Front-end code edit data:
((
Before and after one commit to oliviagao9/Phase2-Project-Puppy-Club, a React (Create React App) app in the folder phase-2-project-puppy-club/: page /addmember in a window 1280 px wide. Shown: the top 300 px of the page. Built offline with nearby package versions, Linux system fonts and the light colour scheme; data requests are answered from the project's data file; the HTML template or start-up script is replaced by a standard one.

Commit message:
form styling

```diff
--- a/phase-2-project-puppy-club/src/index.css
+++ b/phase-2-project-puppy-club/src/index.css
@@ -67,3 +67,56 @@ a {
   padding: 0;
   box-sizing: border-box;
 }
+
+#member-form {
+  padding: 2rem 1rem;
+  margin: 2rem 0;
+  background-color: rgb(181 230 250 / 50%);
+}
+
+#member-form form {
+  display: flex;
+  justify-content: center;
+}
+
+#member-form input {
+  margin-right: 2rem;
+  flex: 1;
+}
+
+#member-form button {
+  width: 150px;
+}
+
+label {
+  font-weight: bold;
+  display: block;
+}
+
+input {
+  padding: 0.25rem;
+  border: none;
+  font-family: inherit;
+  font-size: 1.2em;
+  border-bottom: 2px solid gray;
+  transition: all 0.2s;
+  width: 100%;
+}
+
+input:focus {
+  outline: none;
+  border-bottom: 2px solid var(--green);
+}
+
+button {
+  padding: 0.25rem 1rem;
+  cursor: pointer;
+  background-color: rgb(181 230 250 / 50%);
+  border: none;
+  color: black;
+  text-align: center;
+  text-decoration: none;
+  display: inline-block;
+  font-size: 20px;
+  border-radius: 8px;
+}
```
))
((
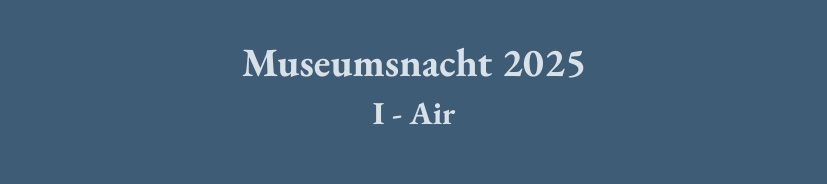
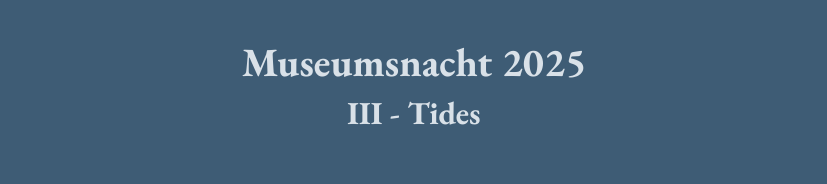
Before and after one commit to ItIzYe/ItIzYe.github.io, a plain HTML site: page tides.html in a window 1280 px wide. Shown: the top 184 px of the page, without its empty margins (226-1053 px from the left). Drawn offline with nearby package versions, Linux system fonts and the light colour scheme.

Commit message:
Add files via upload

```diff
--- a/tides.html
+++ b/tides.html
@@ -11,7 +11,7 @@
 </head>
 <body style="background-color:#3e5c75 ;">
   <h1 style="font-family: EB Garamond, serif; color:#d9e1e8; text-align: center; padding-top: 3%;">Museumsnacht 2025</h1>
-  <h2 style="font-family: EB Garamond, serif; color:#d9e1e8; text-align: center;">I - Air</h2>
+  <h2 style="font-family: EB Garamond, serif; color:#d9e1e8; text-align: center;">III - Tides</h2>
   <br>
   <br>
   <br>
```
))
» **Work item**
Copy out, in full, each line above that has the word "bottom" in it.

» **Response to the task**
+  border-bottom: 2px solid gray;
+  border-bottom: 2px solid var(--green);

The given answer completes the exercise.